Assignment
Look for "done" in every line of the listing. Copy the lines that have it.

Extracted data
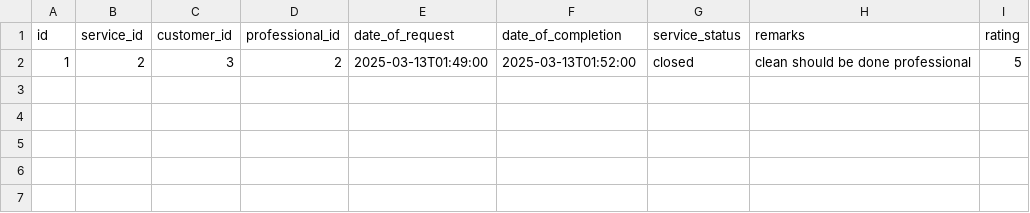
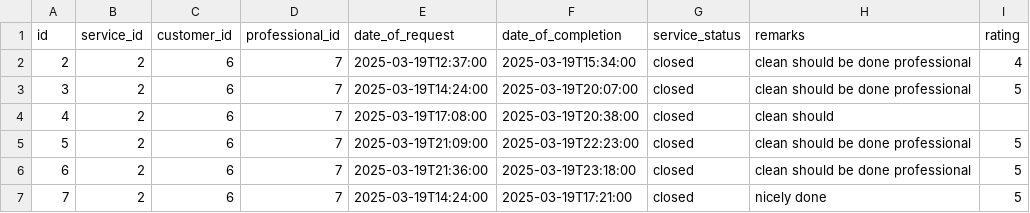
Before and after one commit to Atulmishra22/House-service2, a CSV file: backend/celery/csv_files/closed_service_request.csv, drawn as a sheet.

```diff
--- a/backend/celery/csv_files/closed_service_request.csv
+++ b/backend/celery/csv_files/closed_service_request.csv
@@ -1,2 +1,7 @@
 id,service_id,customer_id,professional_id,date_of_request,date_of_completion,service_status,remarks,rating
-1,2,3,2,2025-03-13T01:49:00,2025-03-13T01:52:00,closed,clean should be done professional,5
+2,2,6,7,2025-03-19T12:37:00,2025-03-19T15:34:00,closed,clean should be done professional,4
+3,2,6,7,2025-03-19T14:24:00,2025-03-19T20:07:00,closed,clean should be done professional,5
+4,2,6,7,2025-03-19T17:08:00,2025-03-19T20:38:00,closed,clean should ,
+5,2,6,7,2025-03-19T21:09:00,2025-03-19T22:23:00,closed,clean should be done professional,5
+6,2,6,7,2025-03-19T21:36:00,2025-03-19T23:18:00,closed,clean should be done professional,5
+7,2,6,7,2025-03-19T14:24:00,2025-03-19T17:21:00,closed,nicely done,5
```
Also changed, not shown: 19 other files.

Answer to the problem
-1,2,3,2,2025-03-13T01:49:00,2025-03-13T01:52:00,closed,clean should be done professional,5
+2,2,6,7,2025-03-19T12:37:00,2025-03-19T15:34:00,closed,clean should be done professional,4
+3,2,6,7,2025-03-19T14:24:00,2025-03-19T20:07:00,closed,clean should be done professional,5
+5,2,6,7,2025-03-19T21:09:00,2025-03-19T22:23:00,closed,clean should be done professional,5
+6,2,6,7,2025-03-19T21:36:00,2025-03-19T23:18:00,closed,clean should be done professional,5
+7,2,6,7,2025-03-19T14:24:00,2025-03-19T17:21:00,closed,nicely done,5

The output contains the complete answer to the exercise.